Maylou Jorgensen is a freaked-out bookie. Squeakie is her dog. The Blue Squirrel is a dive where Mavis used to sing and where Dallas still holds meets. Wild Rabbit is an illegal drug. Anja Carvell, an actress years ago whom Stiles had loved, had a horrible encounter with Draco. One of Roarke’s big projects, the Olympus Resort, has been a year in the works.

The Cover and Title

The cover is DARK. The background is black with a night-lit central graphic of the bright lights of New York and a yellow police barricade warning people to not cross.
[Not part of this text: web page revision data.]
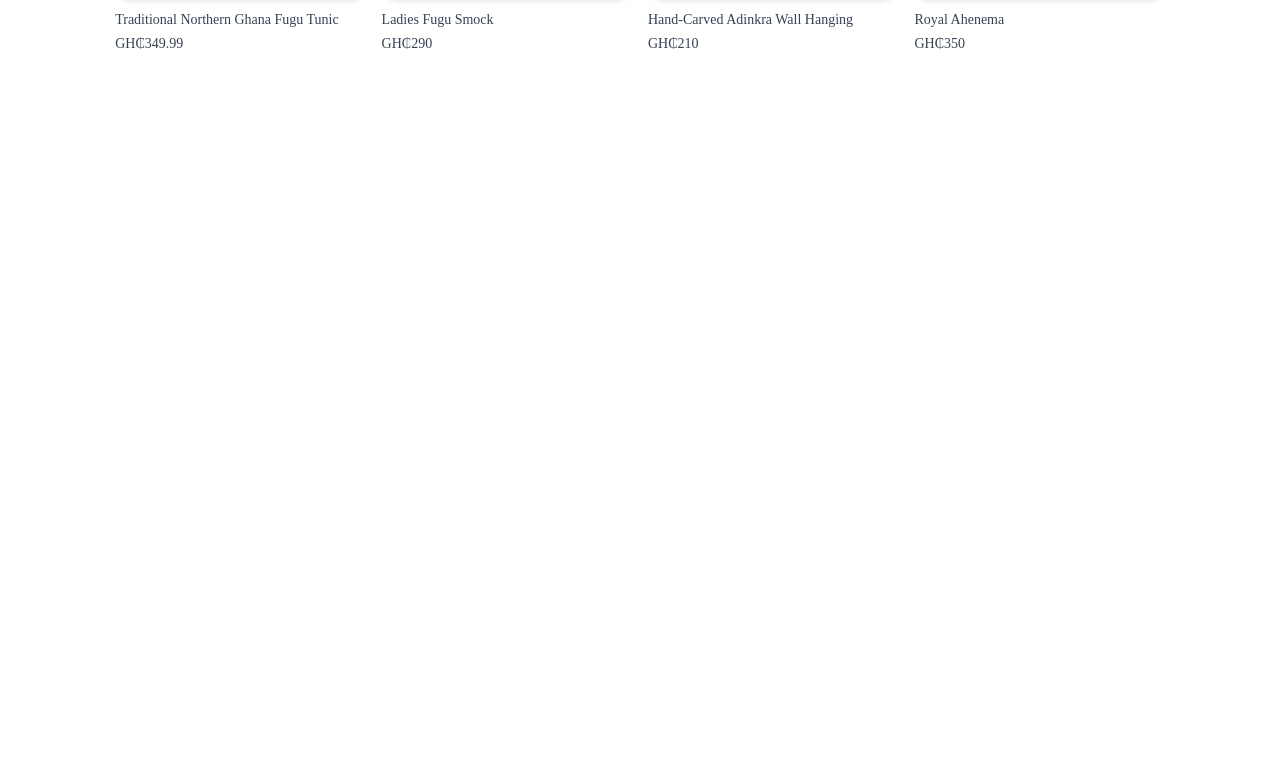
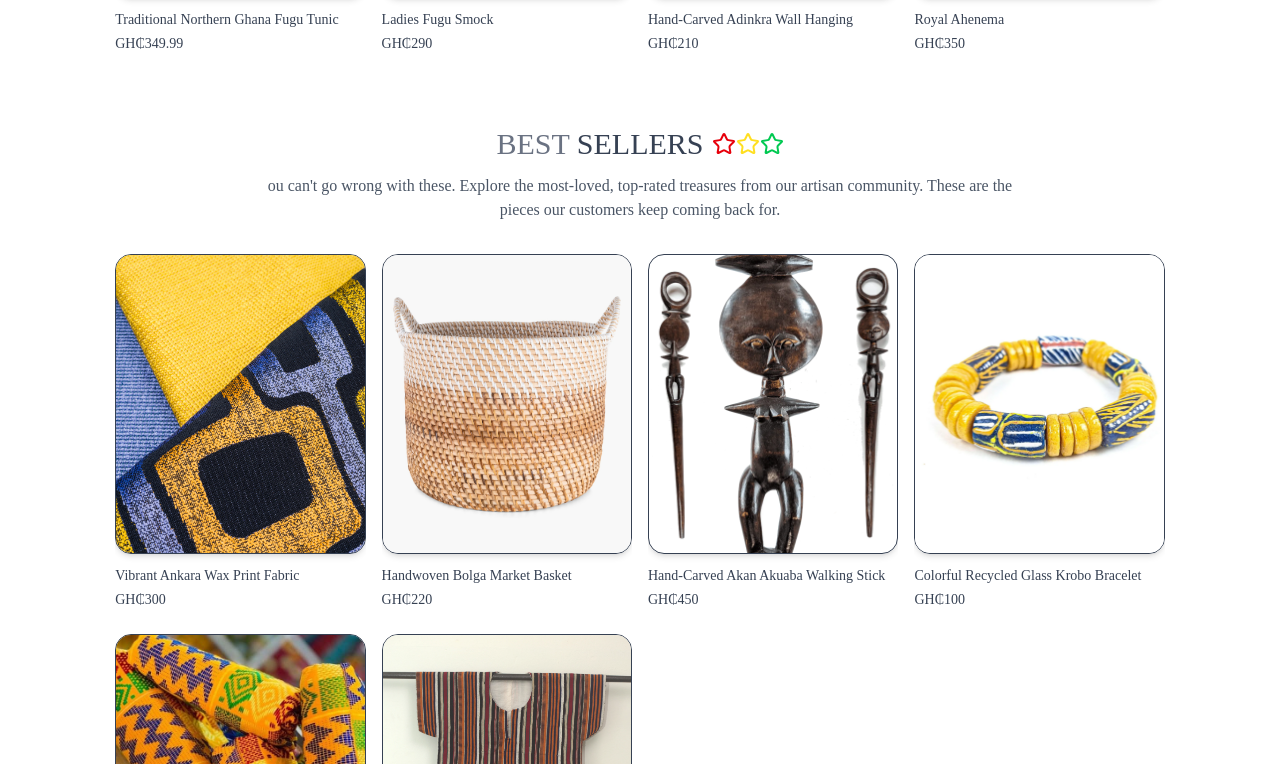
Before and after one commit to aklademarco/GHANA-MARKET-PLACE, a React (Vite) app: page / in a window 1280 px wide. Shown: the part 1876-2640 px from the top of the page. Before the commit the page ends 1970 px from the top, so only its background shows below. Built offline with nearby package versions, Linux system fonts and the light colour scheme.

Commit message:
feat: add BestSeller component to display top-rated products and update Home page

```diff
--- a/src/assets/assets.js
+++ b/src/assets/assets.js
@@ -43,7 +43,7 @@
     subCategory: "Necklace",
     size: ["One fits most"],
     date: 46,
-    bestSeller: true,
+    bestSeller: false,
   },
   {
     id: "",
@@ -82,7 +82,7 @@
     subCategory: "Sculptures",
     size: ["Small (8-inch)", "Medium (12-inch)"],
     date: 46,
-    bestSeller: true,
+    bestSeller: false,
   },
   {
     id: "",
@@ -121,7 +121,7 @@
     subCategory: "Bag",
     size: ["Free sizes"],
     date: 46,
-    bestSeller: true,
+    bestSeller: false,
   },
   {
     id: "",
@@ -147,7 +147,7 @@
     subCategory: "Men's Clothing",
     size: ["Medium", "Large", "X-Large"],
     date: 46,
-    bestSeller: true,
+    bestSeller: false,
   },
   {
     id: "",
@@ -156,8 +156,8 @@
       "Wear a masterpiece of Northern Ghanaian tradition. This authentic Fugu smock is meticulously hand-loomed from pure cotton and tailored for a flattering, feminine silhouette. More than just a dress, it's a piece of wearable art, featuring the intricate embroidery around the neckline that makes the Batakari so revered.",
     price: 290,
     image: [LadiesFuguSmock],
-    category: "",
-    subCategory: "",
+    category: "Fashion",
+    subCategory: "Women clothing ",
     size: ["Medium", "Large", "X-Large"],
     date: 46,
     bestSeller: true,
@@ -173,7 +173,7 @@
     subCategory: "Wall Art",
     size: ["Medium (12-inch)", "Large (18-inch)"],
     date: 46,
-    bestSeller: true,
+    bestSeller: false,
   },
   {
     id: "",
--- /dev/null
+++ b/src/components/BestSeller.jsx
@@ -0,0 +1,38 @@
+import React, { useContext, useEffect, useState } from 'react'
+import { shopContext } from '../context/shopContext'
+import Title from './Title';
+import ProductItems from "./ProductItems";
+
+const bestSeller = () => {
+    const {products}= useContext(shopContext);
+    const [bestSeller,setBestSeller] = useState([]);
+    useEffect (()=>{
+        const bestProduct = products.filter((item)=>(item.bestSeller));
+        setBestSeller(bestProduct.slice(0,6))
+    },[])
+  return (
+    <div className="my-10">
+      <div className="text-center text-3xl py-8">
+        <Title text1={"BEST"} text2={"SELLERS"} />
+        <p className="w-3/4 m-auto text-xs sm:text:sm md:text-base text-gray-600">
+          ou can't go wrong with these. Explore the most-loved, top-rated
+          treasures from our artisan community. These are the pieces our
+          customers keep coming back for.
+        </p>
+      </div>
+      <div className="grid grid-cols-2 sm:grid-cols-3 md:grid-cols-4 lg:grid-cols-4 gap-4 gap-y-6">
+        {bestSeller.map((item, index) => (
+          <ProductItems
+            key={index}
+            di={item.id}
+            image={item.image}
+            name={item.name}
+            price={item.price}
+          />
+        ))}
+      </div>
+    </div>
+  );
+}
+
+export default bestSeller
--- a/src/index.css
+++ b/src/index.css
@@ -27,3 +27,10 @@
   margin: 0;
   padding: 0;
 }
+
+@media (max-width:640px) {
+  a.active{
+    background-color: gold;
+    color: black;
+  }
+}
--- a/src/pages/Home.jsx
+++ b/src/pages/Home.jsx
@@ -1,12 +1,14 @@
 import React from 'react'
 import Hero from '../components/Hero'
 import LatestCollection from '../components/LatestCollection'
+import BestSeller from '../components/BestSeller'
 
 const Home = () => {
   return (
     <div>
       <Hero />
       <LatestCollection/>
+      <BestSeller/>
     </div>
   )
 }
```
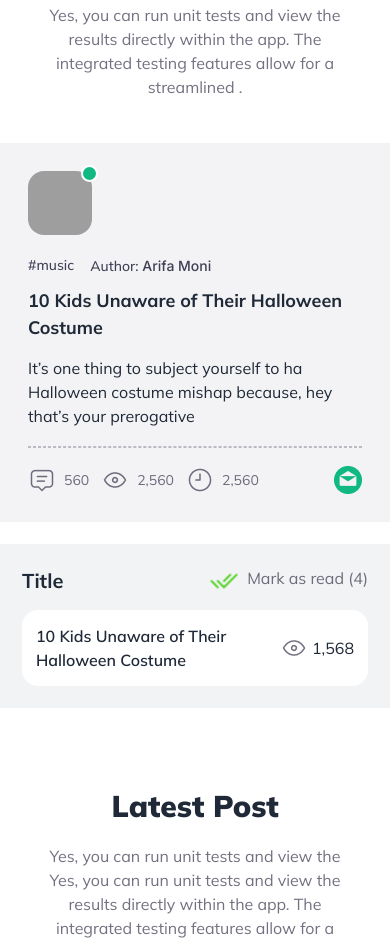
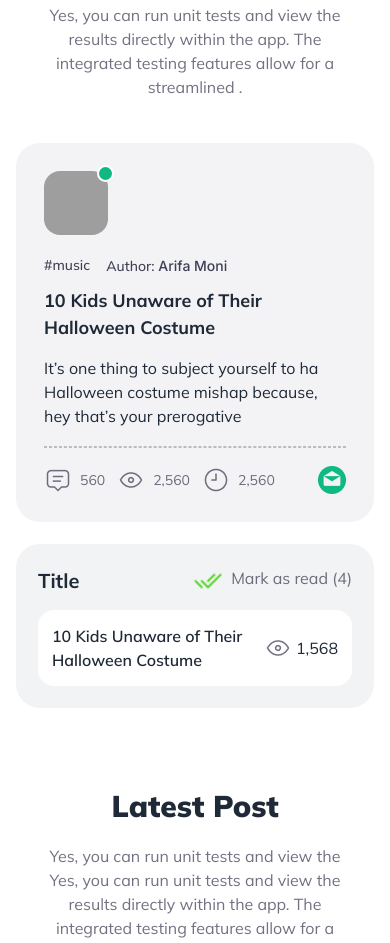
Before and after one commit to roushan-sheik/nextro-fourm, a plain HTML site: page index.html in a window 390 px wide. Shown: the part 856-1799 px from the top of the page. Drawn offline with nearby package versions, Linux system fonts and the light colour scheme; grey boxes are pictures that could not be loaded.

Commit message:
rounded bug fixed

```diff
--- a/index.html
+++ b/index.html
@@ -139,11 +139,11 @@
           streamlined .</p>
       </div>
       <!-- ========== Lets discuss section card parent ==========  -->
-      <div class="flex flex-col lg:flex-row mt-11 gap-[1.375rem]">
+      <div class="flex flex-col px-4 lg:px-0 lg:flex-row mt-11 gap-[1.375rem]">
         <!-- left posts-box parent  -->
         <div class="basis-[60%] posts-box_parent  flex flex-col">
           <!-- <<<<<<<<<<<< post start >>>>>>>>>>>>> -->
-          <div class="post lg:p-9 p-7 lg:rounded-[24px] flex gap-5 flex-col lg:flex-row">
+          <div class="post lg:p-9 p-7  rounded-[24px] flex gap-5 flex-col lg:flex-row">
             <!-- profile  -->
             <div class="prifile">
               <div class="bg-white relative rounded-[16px] w-[4rem] h-[4rem]">
@@ -192,7 +192,7 @@
           <!-- <<<<<<<<<<<< post ends >>>>>>>>>>>>> -->
         </div>
         <!-- ========== right added item box =========== -->
-        <div class="basis-[40%]  bg-[#12132d0d] lg:rounded-[24px] p-[22px]">
+        <div class="basis-[40%]  bg-[#12132d0d] rounded-[24px] p-[22px]">
           <!-- header content  -->
           <div class="flex mb-[14px]  ">
             <h3 class="basis-[40%] text-[20px] font-[700]">Title</h3>
```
At the very top is the author’s name in an embossed silver with an info blurb in white immediately below it. A testimonial, in white, is set between the legs of the barricade with the barely visible title in an embossed burgundy title with some coral highlighting below it.

The title refers to Eve, for she is a Witness in Death.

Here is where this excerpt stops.